- They may make gurgling or choking sounds which are sometimes referred to as the “death rattle”
- Their body will be limp with clammy skin
- It may be difficult to locate a pulse
It is always worth bearing in mind that it is extremely rare for someone to die immediately after overdosing. In the cases where they survive, it is invariably because someone was there to respond.
When Should Someone Seek Medical Care for a Suspected Drug Overdose?
If someone is showing clear opiate overdose symptoms, a doctor, an opiate rehab center, local poison center, or a hospital emergency department will be able to assist. It is important to get someone help as soon as possible after they’ve displayed any of the above symptoms of overdose as it can make the difference between life and death.
You could also consider a rapid detoxification process where the procedure used is to ‘cleanse’ a patient from opioids. The procedure is normally performed in a hospital, clinic, or intensive care unit. In anesthetic-assisted opioid detoxification, the patient is sedated with general anesthesia, and the opioids are flushed from their system with the use of an opioid antagonist. Rapid detox cost can start in the thousands and go as high as $24,000 USD.
It’s essential that attending physicians know exactly what drug the person has taken and an idea of how much has been consumed. They will also want to know when the suspected overdose occurred so that they are able to deal with the symptoms quickly and effectively.
It is always recommended to exercise caution when dealing with a suspected drug overdose as each person will respond differently to medical intervention. Some may fight against going to an emergency room because they fear arrest for their drug-taking or that their addiction will be revealed to family members. Others may become violent if they feel others are interfering no matter how sick they are becoming.
Ultimately, if there is any suspicion a person has overdosed, contacting medical professionals at an opiate rehab center should be the first course of action.

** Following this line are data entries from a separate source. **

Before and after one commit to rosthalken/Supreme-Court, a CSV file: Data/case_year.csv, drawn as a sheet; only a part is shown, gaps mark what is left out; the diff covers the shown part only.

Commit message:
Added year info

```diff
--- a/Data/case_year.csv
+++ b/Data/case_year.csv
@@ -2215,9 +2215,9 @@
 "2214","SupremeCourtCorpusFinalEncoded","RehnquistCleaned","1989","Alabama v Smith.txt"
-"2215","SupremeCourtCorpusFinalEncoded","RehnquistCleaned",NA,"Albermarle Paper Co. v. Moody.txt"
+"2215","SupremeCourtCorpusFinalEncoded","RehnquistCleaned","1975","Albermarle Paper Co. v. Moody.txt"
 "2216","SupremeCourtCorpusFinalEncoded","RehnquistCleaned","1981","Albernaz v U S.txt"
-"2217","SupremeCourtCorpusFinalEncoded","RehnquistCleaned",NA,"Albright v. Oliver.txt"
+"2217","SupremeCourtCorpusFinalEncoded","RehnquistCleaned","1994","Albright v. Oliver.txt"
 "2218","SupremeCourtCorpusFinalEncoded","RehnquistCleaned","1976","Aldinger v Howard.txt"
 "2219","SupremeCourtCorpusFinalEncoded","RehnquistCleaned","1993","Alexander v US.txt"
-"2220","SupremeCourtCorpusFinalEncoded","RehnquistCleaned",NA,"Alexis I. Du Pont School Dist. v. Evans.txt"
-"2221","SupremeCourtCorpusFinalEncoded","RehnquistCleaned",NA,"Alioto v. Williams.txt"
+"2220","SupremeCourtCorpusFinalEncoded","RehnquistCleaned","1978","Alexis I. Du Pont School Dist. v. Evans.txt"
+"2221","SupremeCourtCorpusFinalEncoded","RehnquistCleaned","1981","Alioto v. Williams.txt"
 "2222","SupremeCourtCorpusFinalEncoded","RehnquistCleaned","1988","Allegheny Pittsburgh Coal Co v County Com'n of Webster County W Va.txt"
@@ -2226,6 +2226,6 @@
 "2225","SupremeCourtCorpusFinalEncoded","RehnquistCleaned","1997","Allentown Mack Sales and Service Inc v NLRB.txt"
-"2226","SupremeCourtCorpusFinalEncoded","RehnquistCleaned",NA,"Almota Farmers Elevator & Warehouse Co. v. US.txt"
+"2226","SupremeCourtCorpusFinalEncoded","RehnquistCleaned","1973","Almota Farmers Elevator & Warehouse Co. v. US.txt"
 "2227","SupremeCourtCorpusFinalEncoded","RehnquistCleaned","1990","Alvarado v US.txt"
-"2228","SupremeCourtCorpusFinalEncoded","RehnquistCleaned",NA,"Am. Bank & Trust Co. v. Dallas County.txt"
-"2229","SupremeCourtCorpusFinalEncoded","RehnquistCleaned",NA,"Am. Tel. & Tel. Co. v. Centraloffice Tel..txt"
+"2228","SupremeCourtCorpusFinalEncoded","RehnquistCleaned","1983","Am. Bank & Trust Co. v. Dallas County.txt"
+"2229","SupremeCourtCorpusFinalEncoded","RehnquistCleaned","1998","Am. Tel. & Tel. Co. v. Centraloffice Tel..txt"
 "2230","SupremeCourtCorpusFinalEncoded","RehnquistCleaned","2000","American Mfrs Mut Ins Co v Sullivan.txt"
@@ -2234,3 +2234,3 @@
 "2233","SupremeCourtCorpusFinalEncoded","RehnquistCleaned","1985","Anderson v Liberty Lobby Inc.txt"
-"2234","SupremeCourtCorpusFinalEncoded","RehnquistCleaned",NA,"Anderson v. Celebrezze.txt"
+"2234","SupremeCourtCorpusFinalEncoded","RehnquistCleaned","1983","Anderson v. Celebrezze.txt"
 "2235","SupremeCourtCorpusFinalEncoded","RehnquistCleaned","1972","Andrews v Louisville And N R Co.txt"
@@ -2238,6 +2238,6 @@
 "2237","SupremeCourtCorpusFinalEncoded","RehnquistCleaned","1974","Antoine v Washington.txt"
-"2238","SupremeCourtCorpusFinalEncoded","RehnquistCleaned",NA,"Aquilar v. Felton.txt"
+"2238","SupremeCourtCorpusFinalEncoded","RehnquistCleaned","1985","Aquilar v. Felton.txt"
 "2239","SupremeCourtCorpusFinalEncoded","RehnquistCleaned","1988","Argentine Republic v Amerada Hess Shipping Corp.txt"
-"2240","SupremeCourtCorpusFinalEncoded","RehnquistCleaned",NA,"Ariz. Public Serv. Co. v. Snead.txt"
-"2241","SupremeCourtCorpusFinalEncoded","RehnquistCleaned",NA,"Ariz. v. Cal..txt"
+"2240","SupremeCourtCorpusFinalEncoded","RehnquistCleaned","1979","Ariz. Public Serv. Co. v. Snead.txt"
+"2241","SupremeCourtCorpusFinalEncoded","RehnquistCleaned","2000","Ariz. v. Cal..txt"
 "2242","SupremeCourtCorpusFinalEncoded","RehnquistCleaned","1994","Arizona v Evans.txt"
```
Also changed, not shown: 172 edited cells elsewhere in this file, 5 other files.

Ana Miller is a creative writer. Her topics of interest and expertise range from psychology to all sorts of disciplines such as science and news.